Web page revision data:
- Opening Delimiter -

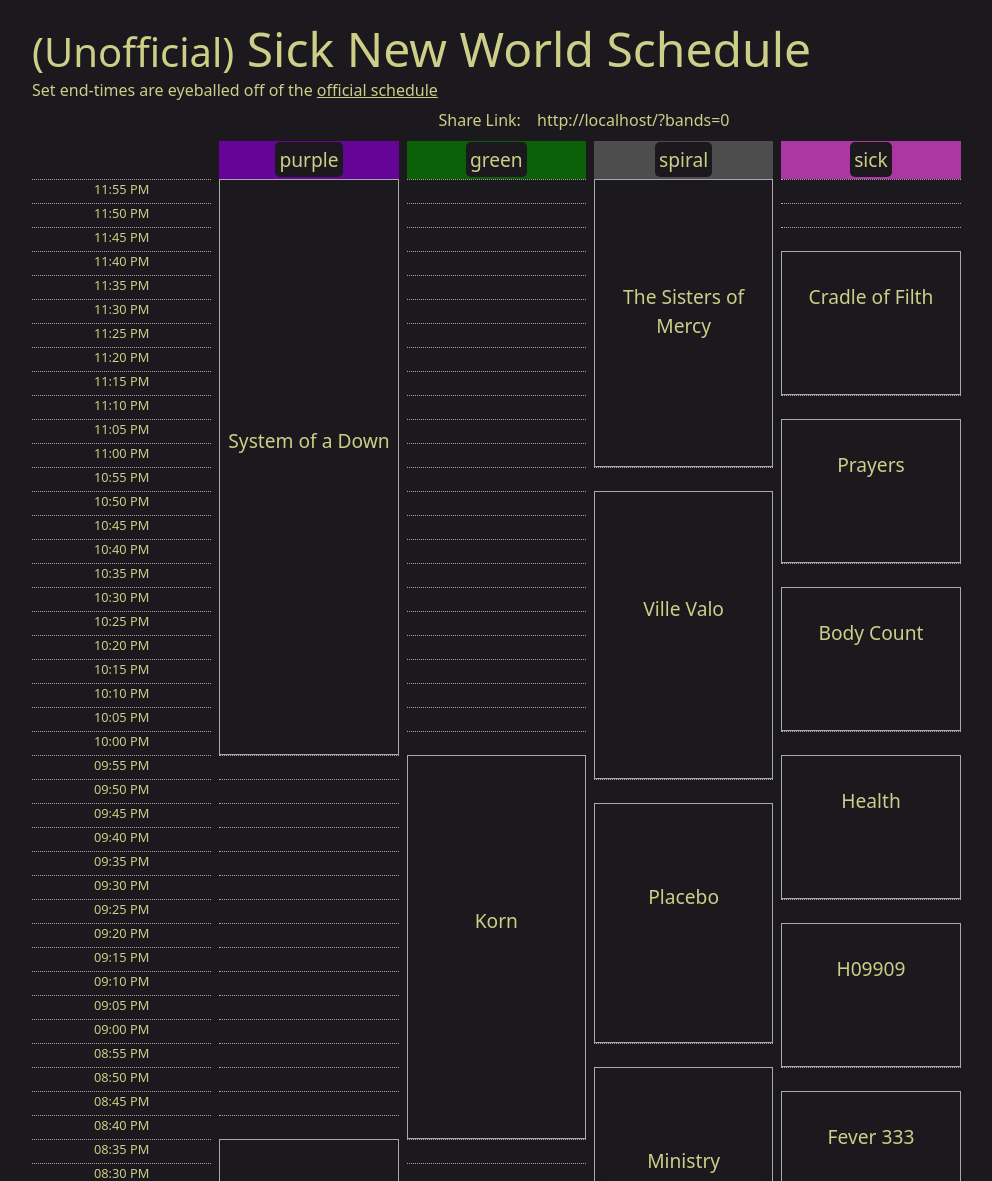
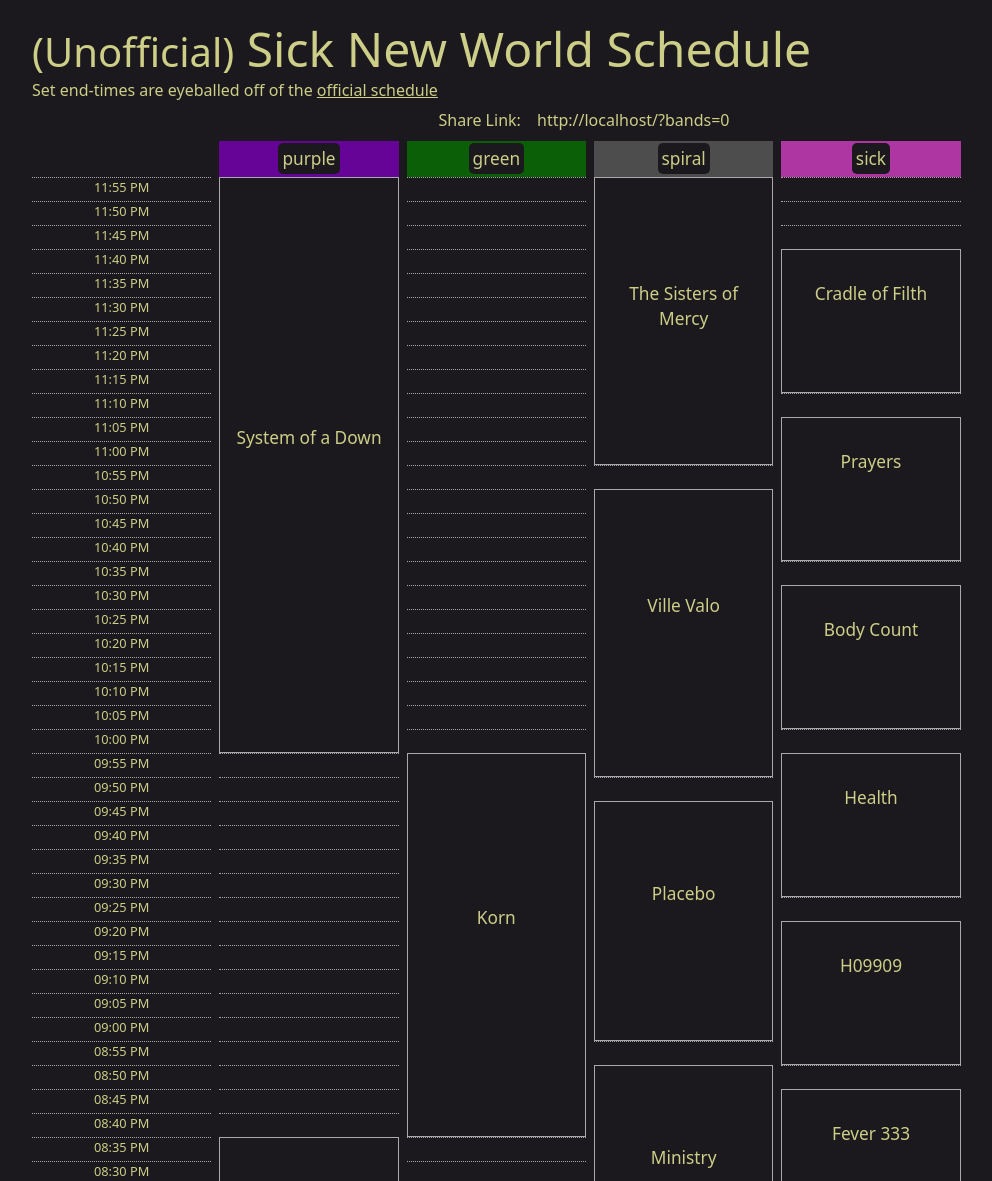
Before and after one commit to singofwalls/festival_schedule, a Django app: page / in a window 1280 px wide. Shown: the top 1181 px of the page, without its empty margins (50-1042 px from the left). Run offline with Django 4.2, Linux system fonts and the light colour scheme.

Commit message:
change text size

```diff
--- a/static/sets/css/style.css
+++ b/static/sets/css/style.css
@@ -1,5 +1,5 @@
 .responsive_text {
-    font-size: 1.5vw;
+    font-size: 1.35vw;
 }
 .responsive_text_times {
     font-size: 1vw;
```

- Closing Delimiter -
- Opening Delimiter -

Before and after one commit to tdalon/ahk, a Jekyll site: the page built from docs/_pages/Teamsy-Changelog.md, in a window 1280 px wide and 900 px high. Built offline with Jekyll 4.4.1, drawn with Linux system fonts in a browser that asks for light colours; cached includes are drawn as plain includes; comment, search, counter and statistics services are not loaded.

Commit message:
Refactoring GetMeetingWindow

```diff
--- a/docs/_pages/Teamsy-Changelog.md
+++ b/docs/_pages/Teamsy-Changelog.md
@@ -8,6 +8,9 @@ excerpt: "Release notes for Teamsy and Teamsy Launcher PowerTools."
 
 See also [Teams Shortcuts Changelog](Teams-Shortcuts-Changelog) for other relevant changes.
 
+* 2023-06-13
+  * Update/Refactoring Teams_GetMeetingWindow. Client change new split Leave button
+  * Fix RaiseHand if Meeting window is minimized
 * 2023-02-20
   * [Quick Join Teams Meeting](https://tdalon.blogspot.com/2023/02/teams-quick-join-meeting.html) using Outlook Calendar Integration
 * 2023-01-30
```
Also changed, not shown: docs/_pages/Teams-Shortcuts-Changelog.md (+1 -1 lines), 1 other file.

- Closing Delimiter -
- Opening Delimiter -

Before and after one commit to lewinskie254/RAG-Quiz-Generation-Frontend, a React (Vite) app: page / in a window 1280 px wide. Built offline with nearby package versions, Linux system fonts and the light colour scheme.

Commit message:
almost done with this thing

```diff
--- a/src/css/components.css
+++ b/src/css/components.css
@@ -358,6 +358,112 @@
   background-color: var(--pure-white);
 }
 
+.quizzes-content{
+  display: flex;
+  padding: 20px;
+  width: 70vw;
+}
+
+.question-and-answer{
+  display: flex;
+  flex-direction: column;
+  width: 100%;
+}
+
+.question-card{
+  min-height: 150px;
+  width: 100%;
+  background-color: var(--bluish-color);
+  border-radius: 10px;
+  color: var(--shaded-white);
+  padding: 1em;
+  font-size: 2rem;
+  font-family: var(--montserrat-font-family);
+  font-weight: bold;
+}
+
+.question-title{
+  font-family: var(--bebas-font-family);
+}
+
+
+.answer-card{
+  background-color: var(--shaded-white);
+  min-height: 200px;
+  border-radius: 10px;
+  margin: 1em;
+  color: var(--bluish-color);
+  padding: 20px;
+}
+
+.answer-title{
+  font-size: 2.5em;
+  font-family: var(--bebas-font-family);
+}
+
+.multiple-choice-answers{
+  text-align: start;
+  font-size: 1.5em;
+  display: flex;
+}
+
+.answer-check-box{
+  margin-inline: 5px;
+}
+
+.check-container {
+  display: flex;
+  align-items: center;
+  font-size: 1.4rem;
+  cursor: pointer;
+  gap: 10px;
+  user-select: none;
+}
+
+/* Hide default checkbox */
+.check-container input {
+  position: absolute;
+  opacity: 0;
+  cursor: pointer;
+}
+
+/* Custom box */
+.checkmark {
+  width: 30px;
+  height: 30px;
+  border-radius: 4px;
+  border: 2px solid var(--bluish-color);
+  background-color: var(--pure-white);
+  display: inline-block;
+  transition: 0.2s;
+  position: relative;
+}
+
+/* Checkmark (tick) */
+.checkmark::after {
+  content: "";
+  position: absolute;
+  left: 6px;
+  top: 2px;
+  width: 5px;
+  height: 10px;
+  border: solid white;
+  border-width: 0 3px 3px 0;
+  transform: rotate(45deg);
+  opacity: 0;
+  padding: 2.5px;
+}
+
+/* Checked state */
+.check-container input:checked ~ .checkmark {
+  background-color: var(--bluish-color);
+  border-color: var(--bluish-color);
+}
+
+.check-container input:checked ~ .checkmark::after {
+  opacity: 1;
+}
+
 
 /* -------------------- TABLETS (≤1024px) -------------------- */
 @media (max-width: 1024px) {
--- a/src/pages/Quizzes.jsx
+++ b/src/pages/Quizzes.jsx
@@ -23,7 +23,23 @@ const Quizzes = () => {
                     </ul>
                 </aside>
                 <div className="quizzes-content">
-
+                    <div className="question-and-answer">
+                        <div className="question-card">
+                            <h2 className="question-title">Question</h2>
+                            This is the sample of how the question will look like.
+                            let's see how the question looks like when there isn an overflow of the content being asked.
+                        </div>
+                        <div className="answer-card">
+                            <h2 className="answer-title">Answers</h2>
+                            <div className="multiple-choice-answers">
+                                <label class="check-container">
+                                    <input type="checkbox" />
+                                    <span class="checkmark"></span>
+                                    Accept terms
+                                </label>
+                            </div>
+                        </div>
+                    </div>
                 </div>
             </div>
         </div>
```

- Closing Delimiter -

▶ [TASK] If a line in the entries above contains the word "bluish", copy it.

▶ [FINISHED TASK]
+  background-color: var(--bluish-color);
+  color: var(--bluish-color);
+  border: 2px solid var(--bluish-color);
+  background-color: var(--bluish-color);
+  border-color: var(--bluish-color);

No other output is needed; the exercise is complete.